I was an astrophysics research intern at UC Santa Cruz in the summer of 2015. I learned how to program using Python and scientific computing libraries such as Numpy, Scipy, and Matplotlib, and developed a novel algorithm that analyzes data from the spectra of distant galaxies to draw conclusions about their temperature. Our abstract was published on the Harvard-NASA database and we were named national semifinalists in the Siemens Competition for Math, Science, and Technology.


During both spring and summer terms of 2018, I was a tutor for the fastest-growing course at UC Berkeley, Foundations of Data Science, helping teach statistical inference techniques using Python. I held office hours, taught a small section, developed content with Jupyter notebooks and LaTEX, and graded assignments. I also got the opportunity to speak at UC Berkeley's undergraduate data science pedagogy workshop this summer as a student panelist, where I described my experience on Data 8 course staff to around 50 professors from universities across the United States.

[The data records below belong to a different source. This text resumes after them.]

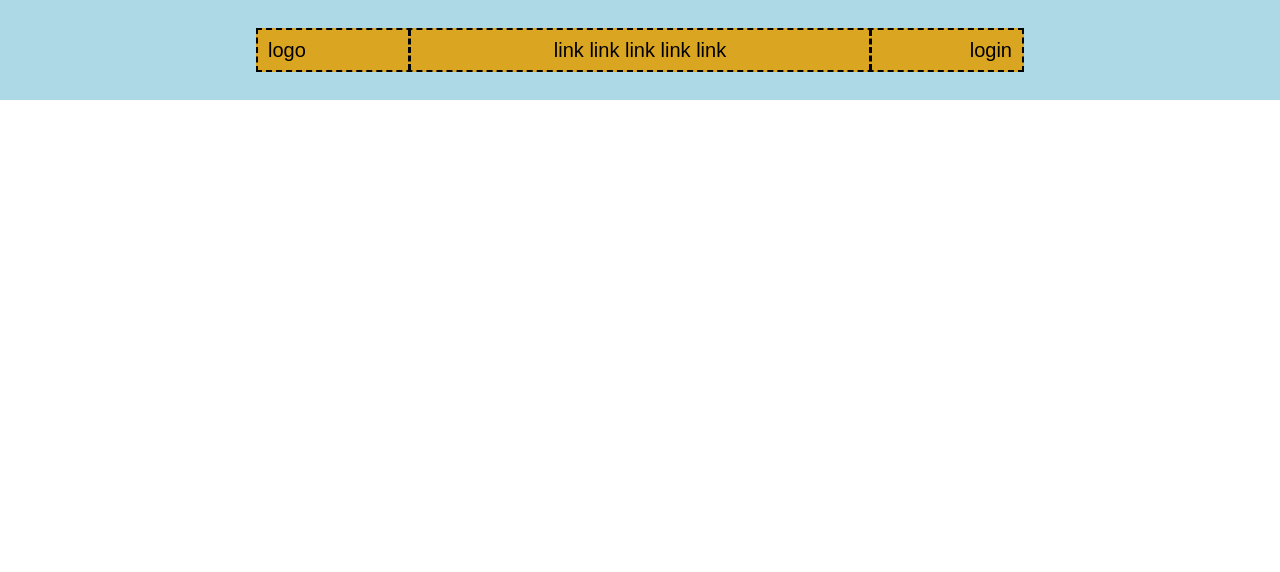
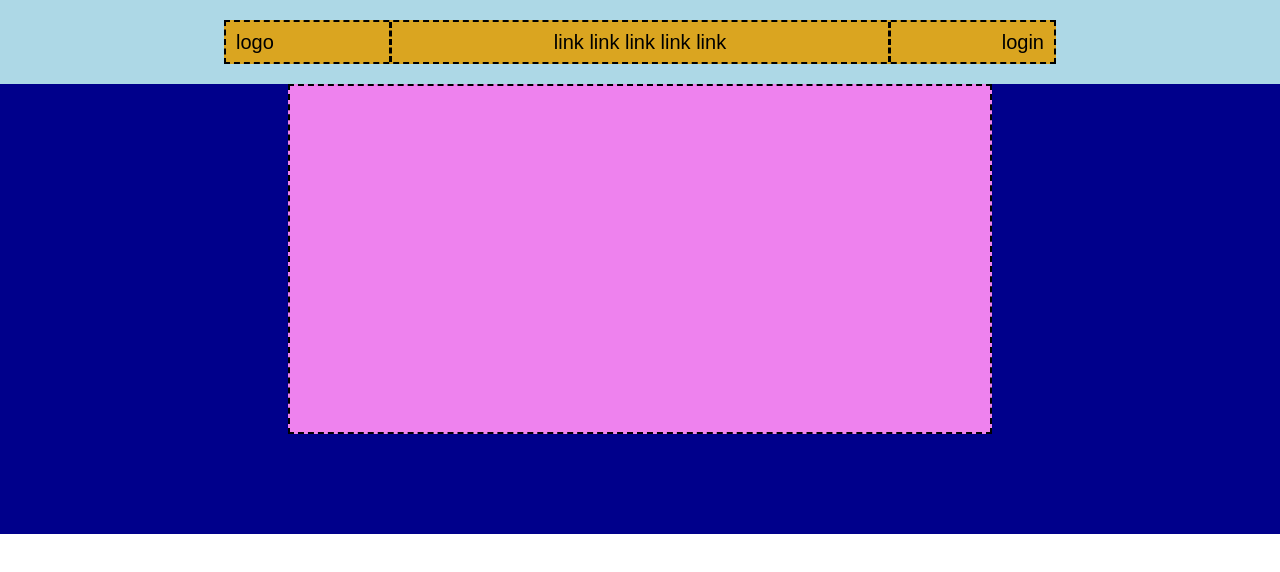
Before and after one commit to imLukePex/htmlcss-struttura-discord, a plain HTML site: page index.html in a window 1280 px wide. Drawn offline with Linux system fonts and the light colour scheme; a web font is replaced by a local one.

Commit message:
creation header

```diff
--- a/css/style.css
+++ b/css/style.css
@@ -12,32 +12,28 @@
 
 /* Stili dell'Header */
 header {
-    display: flex;
-    justify-content: center;
-    align-items: center;
-
     /* DEBUG */
     background-color: #add8e6;
-    min-height: 100px;
+    min-height: 80px;
 }
 
-#container-navbar {
-    display: flex;
-    min-width: 60%;
-    border: 2px dashed;
-
-    /* DEBUG */
-    background-color: #daa520;
-    min-height: 40px;
+#navbar {
+    padding: 20px 0;
 }
 
 nav {
     display: flex;
-    justify-content: space-between;
-    width: 100%;
-    align-items: center;
     line-height: 40px;
     font-size: 20px;
+    border: 2px dashed;
+}
+
+nav.center {
+    max-width: 65%;
+    margin: 0 auto;
+
+    /* DEBUG */
+    background-color: #daa520;
 }
 
 .left-section {
@@ -64,7 +60,20 @@ a {
 }
 
 #container-header {
-
     /* DEBUG */
     background-color: #00008b;
+    min-height: 450px;
 }
+
+#text {
+
+}
+
+div.center {
+    display: flex;
+    border: 2px dashed;
+    background-color: #ee82ee;
+    max-width: 55%;
+    height: 350px;
+    margin: 0 auto;
+}
--- a/index.html
+++ b/index.html
@@ -12,8 +12,8 @@
 
     <!-- Sezione dell'Header -->
     <header>
-        <div id="container-navbar">
-            <nav>
+        <div id="navbar">
+            <nav class="center">
                 <div class="left-section"><a href="#">logo</a></div>
                 <div class="middle-section">
                     <a href="#">link</a>
@@ -26,7 +26,9 @@
             </nav>
         </div>
         <div id="container-header">
-            <div id="container-text"></div>
+            <div id="text">
+                <div class="center"></div>
+            </div>
         </div>
     </header>
 
```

I founded Data Science for India with fellow Berkeley students last May. I've largely been focusing on directing and participating in curriculum development, as well as interfacing with instructors on the ground. I devised and implemented a workflow for content development involving Jupyter and Git for coding content and Google Drive for worksheets. Our work over the summer teaching fundamental concepts of data science to 500 students in over 12 Indian high schools was recognized by the Institute of South Asia Studies at UC Berkeley. This summer, we piloted a curriculum tailored to students on "Data Literacy," and are working on bootcamp workshops targeted to teaching Python with an emphasis on data science for high school students.

In the spring of my freshman year, I joined Paradigm Shift, a venture that's working to promote computer science education in underserved high schools across the US, as a developer. I worked on content for workshops introducing computer science and a Python project that teaches basic concepts of artifical intelligence.


  • Efficient Algorithms and Intractable Problems (CS 170, Spring 2018)
  • Probability for Data Science (STAT 140, Spring 2018)
  • Stigma and Prejudice (PSYCH 167, Spring 2018)
  • Foundational Concepts of Neuroscience (MCB C61, Spring 2018)
  • Discrete Matematics and Probability Theory (EECS 70, Fall 2017)
  • Linear Algebra and Differential Equations (MATH 54, Fall 2017)
  • Algorithms and Data Structures (CS 61B, Spring 2017)
  • Data Science and the Mind (COGSCI 88, Spring 2017)
  • Foundations of Data Science (CS/STAT/INFO C8, Spring 2017)
  • Designing Information Devices and Systems (EECS 16A, Fall 2016)
  • The Structure and Interpretation of Computer Programs (CS 61A, Fall 2016)


Carbon Tweetprints

Gender and Color Perception

Project Virulence